For over 200 years the southern tip of Florida has been a hangout for pirates, smugglers and thieves. Still considered the most porous border in the U.S., mile for mile more illegal drugs pass through southern Florida than any other border area. But you don’t have to be a drug runner to enjoy the scenery. Boaters have discovered the last bastion of frontier in the swamps, groves, islands (and high-rises) of the “Florida Mini-Loop.”
Looping around South Florida was not possible until the Okeechobee Waterway (OWW) was created in 1937, cutting a route through the center of the state. This project connected Lake Okeechobee (the second largest lake contained wholly in the U.S.) to both coasts by channelizing the St. Lucie River on the east and the Caloosahatchee River on the west and adding five locks and dams, maintained by the Army Corps of Engineers. This 117-mile route opened a more efficient shipping route, allowing product to be moved across the state without ships going all the way around the Florida Keys.
With water as clear as gin, dawdling can become a habit in and around Hawk Channel, the outside route through the Florida Keys.
For the recreational mariner looking to start the Florida Mini-Loop, entering the OWW is straightforward from the Intracoastal Waterway (ICW) in Stuart, Florida. After two easy lock passages, you enter Lake Okeechobee. Crossing the lake is easy in decent weather and even if the weather isn’t perfect it’s not terribly difficult. Spend the night at Roland Martin’s Marina on the southwest edge of the lake in Clewiston. If the Tiki Bar at Roland’s doesn’t suit your style for dinner, head to the Clewiston Inn. Designated as a National Historic Landmark, this classical revival–style inn built in 1938 will take you back to the days of the Sugar Barons.
And if Roland’s is full, press on a few miles farther through the first lock on the Caloosahatchee to Moore Haven (population 1,680), where you can tie up at the Moore Haven City Docks.
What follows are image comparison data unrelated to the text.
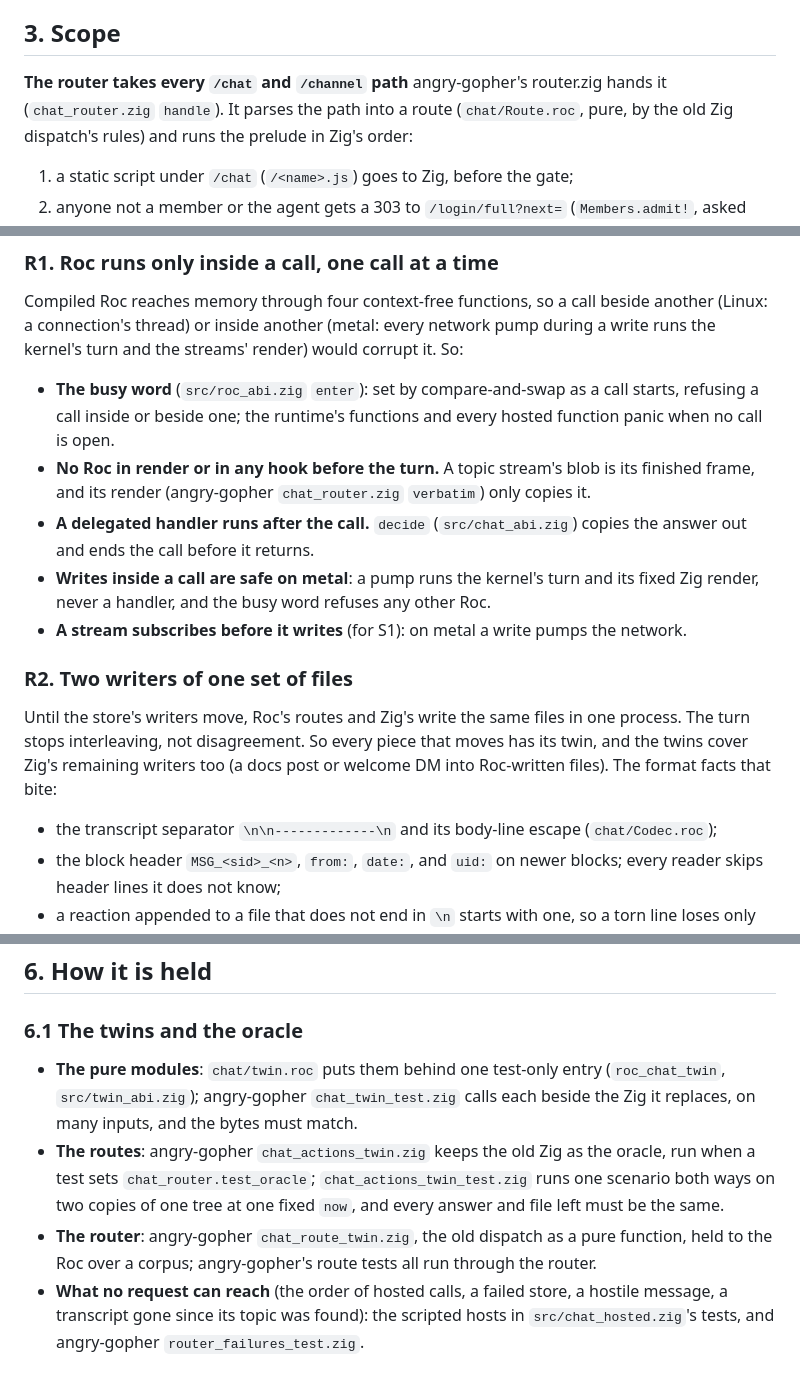
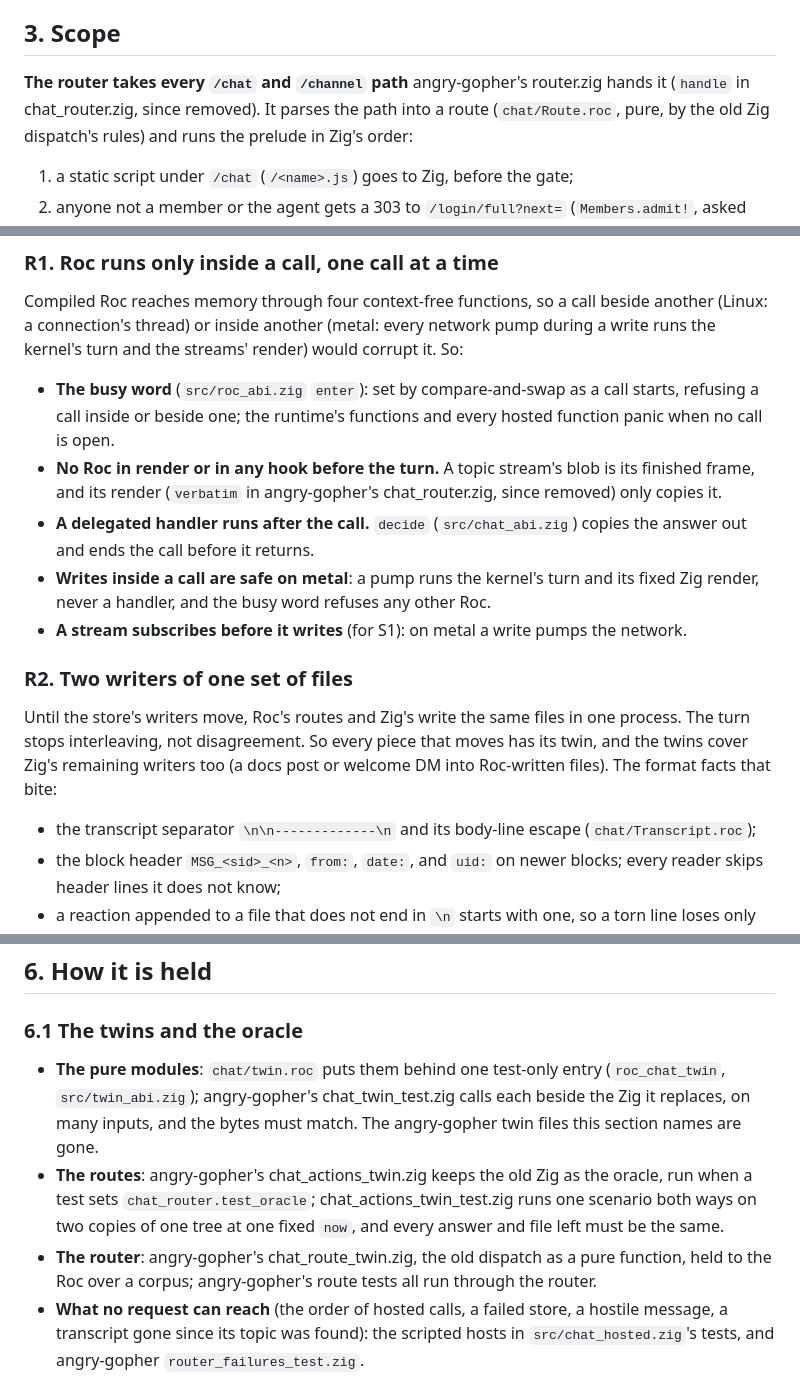
Before and after one commit to showell/roc-webbox, a Markdown page: docs/ROC-CHAT.md, 3 parts joined by grey strips. Rendered like a GitHub page.

Commit message:
Docs: paths the doc check found gone, fixed or unbackticked
Co-Authored-By: Claude Opus 5.5 <noreply@anthropic.com>

```diff
--- a/docs/ROC-CHAT.md
+++ b/docs/ROC-CHAT.md
@@ -47,7 +47,7 @@ tracking (milestones, the release candidate and its scope) is in metal-vmm's
 ## 3. Scope
 
 **The router takes every `/chat` and `/channel` path** angry-gopher's
-router.zig hands it (`chat_router.zig` `handle`). It parses the path into a
+router.zig hands it (`handle` in chat_router.zig, since removed). It parses the path into a
 route (`chat/Route.roc`, pure, by the old Zig dispatch's rules) and runs the
 prelude in Zig's order:
 1. a static script under `/chat` (`/<name>.js`) goes to Zig, before the gate;
@@ -133,8 +133,8 @@ render) would corrupt it. So:
   a call starts, refusing a call inside or beside one; the runtime's
   functions and every hosted function panic when no call is open.
 - **No Roc in render or in any hook before the turn.** A topic stream's
-  blob is its finished frame, and its render (angry-gopher
-  `chat_router.zig` `verbatim`) only copies it.
+  blob is its finished frame, and its render (`verbatim` in angry-gopher's
+  chat_router.zig, since removed) only copies it.
 - **A delegated handler runs after the call.** `decide` (`src/chat_abi.zig`)
   copies the answer out and ends the call before it returns.
 - **Writes inside a call are safe on metal**: a pump runs the kernel's turn
@@ -151,7 +151,7 @@ piece that moves has its twin, and the twins cover Zig's remaining writers
 too (a docs post or welcome DM into Roc-written files). The format facts
 that bite:
 - the transcript separator `\n\n-------------\n` and its body-line escape
-  (`chat/Codec.roc`);
+  (`chat/Transcript.roc`);
 - the block header `MSG_<sid>_<n>`, `from:`, `date:`, and `uid:` on newer
   blocks; every reader skips header lines it does not know;
 - a reaction appended to a file that does not end in `\n` starts with one,
@@ -279,15 +279,16 @@ viewer; only the sending tab shows "sent".
 ### 6.1 The twins and the oracle
 
 - **The pure modules**: `chat/twin.roc` puts them behind one test-only
-  entry (`roc_chat_twin`, `src/twin_abi.zig`); angry-gopher
-  `chat_twin_test.zig` calls each beside the Zig it replaces, on many
-  inputs, and the bytes must match.
-- **The routes**: angry-gopher `chat_actions_twin.zig` keeps the old Zig as
+  entry (`roc_chat_twin`, `src/twin_abi.zig`); angry-gopher's
+  chat_twin_test.zig calls each beside the Zig it replaces, on many
+  inputs, and the bytes must match. The angry-gopher twin files this
+  section names are gone.
+- **The routes**: angry-gopher's chat_actions_twin.zig keeps the old Zig as
   the oracle, run when a test sets `chat_router.test_oracle`;
-  `chat_actions_twin_test.zig` runs one scenario both ways on two copies of
+  chat_actions_twin_test.zig runs one scenario both ways on two copies of
   one tree at one fixed `now`, and every answer and file left must be the
   same.
-- **The router**: angry-gopher `chat_route_twin.zig`, the old dispatch as a
+- **The router**: angry-gopher's chat_route_twin.zig, the old dispatch as a
   pure function, held to the Roc over a corpus; angry-gopher's route tests
   all run through the router.
 - **What no request can reach** (the order of hosted calls, a failed store,
```
Also changed, not shown: other parts of docs/ROC-CHAT.md (+1 -1 lines).
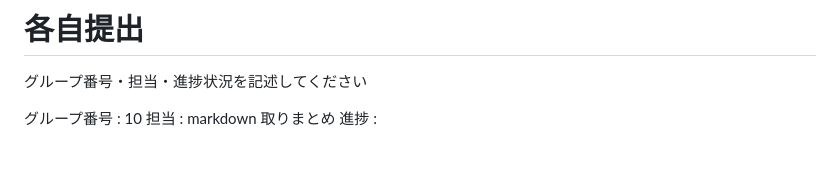
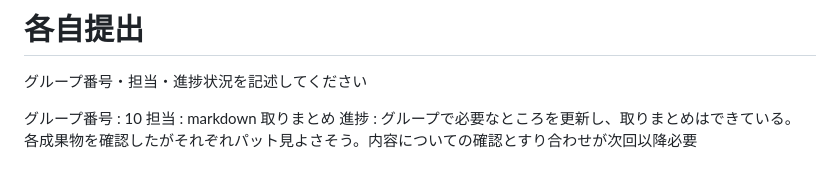
Before and after one commit to rebuildup/GRI-2nd, a Markdown page: team-docs/submit.md, the part around the change. Drawn GitHub-style.

```diff
--- a/team-docs/submit.md
+++ b/team-docs/submit.md
@@ -17,3 +17,5 @@
 グループ番号 : 10
 担当 : markdown 取りまとめ
 進捗 :
+グループで必要なところを更新し、取りまとめはできている。
+各成果物を確認したがそれぞれパット見よさそう。内容についての確認とすり合わせが次回以降必要
```
Also changed, not shown: specV2.md (+1 -0 lines), SequenceDiagram/sequenceV2.png, 3 other files.
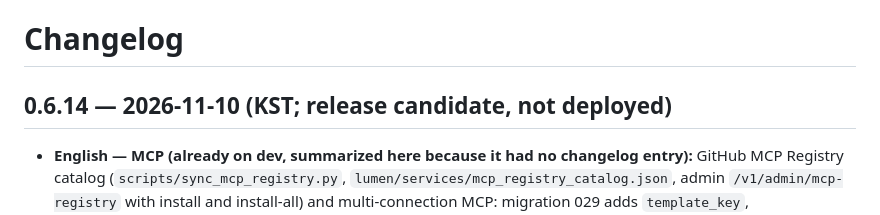
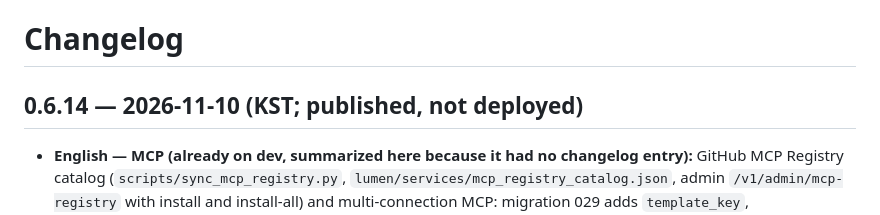
Before and after one commit to openstack-afterglow/lumen, a Markdown page: CHANGELOG.md, the part around one of its changes. GitHub-like rendering.

Commit message:
docs: record the 0.6.14 publication receipt

```diff
--- a/CHANGELOG.md
+++ b/CHANGELOG.md
@@ -1,6 +1,6 @@
 # Changelog
 
-## 0.6.14 — 2026-11-10 (KST; release candidate, not deployed)
+## 0.6.14 — 2026-11-10 (KST; published, not deployed)
 
 - **English — MCP (already on dev, summarized here because it had no changelog entry):** GitHub MCP Registry catalog (`scripts/sync_mcp_registry.py`, `lumen/services/mcp_registry_catalog.json`, admin `/v1/admin/mcp-registry` with install and install-all) and multi-connection MCP: migration 029 adds `template_key`, `connection_label`, `tool_catalog`, `catalog_refreshed_at`, `catalog_error` and the unique `uq_chat_mcp_template_label (template_key, connection_label)` to `chat_mcp_servers`, so one template can have several global connections with their own credentials, permissions and label; catalog refresh is metadata and never bumps `config_version`. Afterglow multi-grant MCP bindings (per-grant snapshots, suffixed tool names, list freeze), SSE gate, consumer-safe remote failures (`mcp_tool_error`, `mcp_server_error`, one shared message rule across v2, legacy and catalog refresh) and grouped API reference docs generated from OpenAPI (`docs/api/tools-mcp`). Three of its commits are titled `WIP:`; its own evidence is in the ARCHITECTURE row for the MCP registry and in its tests.
 - **한국어 — MCP(dev에 이미 있던 작업, changelog 항목이 없어 여기에 요약):** GitHub MCP Registry 카탈로그(`scripts/sync_mcp_registry.py`, `lumen/services/mcp_registry_catalog.json`, 관리자 `/v1/admin/mcp-registry` install·install-all)와 다중 연결 MCP를 추가한다. migration 029가 `chat_mcp_servers`에 `template_key`, `connection_label`, `tool_catalog`, `catalog_refreshed_at`, `catalog_error`와 unique `uq_chat_mcp_template_label (template_key, connection_label)`을 추가해 한 템플릿이 자격 증명·권한·label이 다른 전역 연결을 여럿 가질 수 있고, 카탈로그 갱신은 메타데이터라 `config_version`을 올리지 않는다. Afterglow multi-grant MCP binding(grant별 snapshot, 접미사 도구 이름, list freeze), SSE gate, 소비자 안전 원격 실패(`mcp_tool_error`, `mcp_server_error`, v2·legacy·카탈로그 갱신 공통 메시지 규칙), OpenAPI에서 생성한 그룹별 API 문서(`docs/api/tools-mcp`)가 포함된다. 이 중 커밋 3개의 제목은 `WIP:`이며 근거는 ARCHITECTURE의 MCP registry 항목과 해당 테스트에 있다.
```
Also changed, not shown: other parts of CHANGELOG.md (+1 -0 lines).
After winding through fragrant orange groves and miles of sugar cane fields, the OWW ends in Fort Myers. You can’t beat the facilities at the Fort Myers Yacht Basin—or its location. This municipal marina is adjacent to Centennial Park and a short walk the historic downtown River District with dozens of great restaurants and plenty of history. Fort Myers was once the winter playground for Henry Ford, Thomas Edison and Harvey Firestone. Back then the billionaires camped out together and worked together to solve America’s problems.
Located near Florida’s southern tip, Everglades City is the gateway to the Ten Thousand Islands.
Paying attention to the weather, head south along the Gulf beaches of Fort Myers and Naples. Your next adventure should be Everglades City. Once a hotbed of drug smuggling, in 1983 nearly half the population of this tiny city went to jail as part a huge federal drug bust. The Rod and Gun Club has nearly one-eighth mile of side-tie in a very protected dockage. The old hotel and restaurant have seen better days, but it is worth the visit to the wood-paneled lobby with its vintage hunting lodge atmosphere just to step back in time. Skip the Rod and Gun club for dinner, though, and instead try the stone crabs and smoked mullet dip at the waterside City Seafood. The beer is plenty cold.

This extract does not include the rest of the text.